Understanding Intrapersonal Skills and Emotional Self-Awareness
Emotional Intelligence Skills and Teenagers is not something you hear together often, but thankfully it’s happening more and more. As someone who works with leaders of all backgrounds – from business to medical field and education, I am more aware than ever that emotional intelligence skills are critical to a leader’s effectiveness, and are important to start developing early.
This will be my first post of a 5-part series, providing an overview and my thoughts regarding Emotional Intelligence and Teenagers – kicking it off with Intrapersonal Skills.
What are Intrapersonal Skills? It’s the ability to understand your own emotions and your ability to communicate those emotions to others. These are skills like Self-Regard, Emotional Self-Awareness, Emotional Expression, Assertiveness and Independence. They are all equally important, but if I had to choose one to dive into it would be Emotional Self-Awareness.
I define Emotional Self-Awareness as understanding your own emotions. When children become teenagers, there are a whole lot of physical changes happening, as well as new social dynamics that enter their world – with family friends, teachers and the opposite sex. According to brain experts, teen brains are only around 80 percent developed. The part of the teen brain not yet fully developed is the frontal lobe, which is the part of the brain that manages impulse control, judgment, insight and emotional control. Understanding your own emotions can be quite difficult at this time. But don’t worry, you’ll get there.
So what can you do? There are questions and exercises you can ask yourself to better understand how you are feeling and when you have certain emotions. This can also help you recognize when an emotion might come into play in a particular situation. Parents - use these to open communication with your children. Students - share these with your parents as they know you very well and would love to help in your learning.

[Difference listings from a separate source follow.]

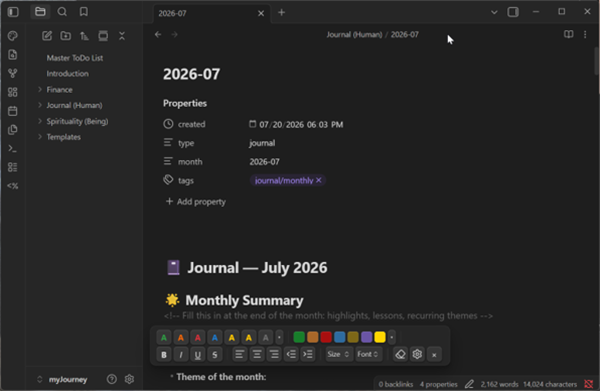
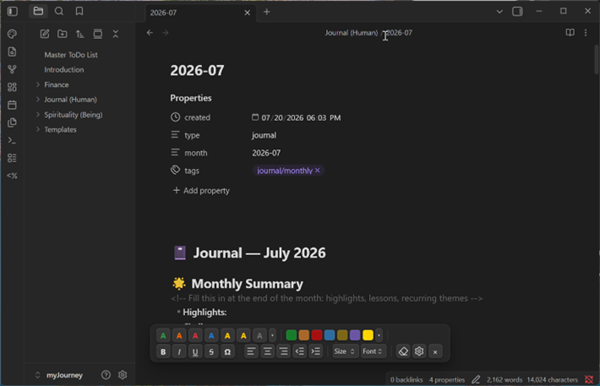
Refresh plugin screenshots and mention the symbol picker

diff --git a/htmlFontToolbar.html b/htmlFontToolbar.html
@@ -73,7 +73,8 @@
           <li>Click inside an already-styled word to restyle it &mdash; no re-selecting, even when Obsidian hides the markup</li>
           <li>Semi-transparent highlight presets that stay readable in light <i>and</i> dark themes</li>
           <li>Table-aware alignment and paragraph indentation: align paragraphs, whole table columns, a selected fragment inside a cell, or even image embeds &mdash; and indent/outdent paragraphs in clean 2em steps</li>
-          <li>Every preset is customizable in the settings tab &mdash; add, rename, or recolor colors, highlights, sizes, and fonts</li>
+          <li>A symbol picker (&Omega;) for math, Greek, arrows, punctuation, currency, and marks, with a recently-used row</li>
+          <li>Every preset is customizable in the settings tab &mdash; add, rename, or recolor colors, highlights, sizes, fonts, and symbol groups</li>
           <li>Notes stay plain HTML, so they render identically even if the plugin is later removed</li>
         </ul>
         <h2 class="mt-5">Get the Plugin</h2>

Question: What things do you feel really happy about? Sad? Mad? What’s happening physically when you feel these feelings? Do you behave differently? Do you treat others differently?
Question: Are there emotions you experience that make you feel more comfortable with others? Why do you think that is?
Exercise: Identify your feelings by writing down or verbally sharing with your parents your “I feel” statements. For example:
I feel happy when __________________________________.
I feel embarrassed when ____________________________.
I feel good/don’t feel good about myself when ____________.
I feel ____________________when ____________________.
The most important thing is recognizing that you are still developing and learning. The next thing you can do is to understand why these emotions are happening. With recognition and understanding comes knowledge. Use that knowledge of your emotions to better face your teenage and life challenges that lie ahead. We are all a work in progress!
By Shawna Kovacs
Shawna is the mother of a fabulous teenage girl who is also an Ambassador Leaders alumna. Shawna is Founder and Partner of Leaders Required – a training firm focused on Leadership Development with an emphasis on Emotional Intelligence.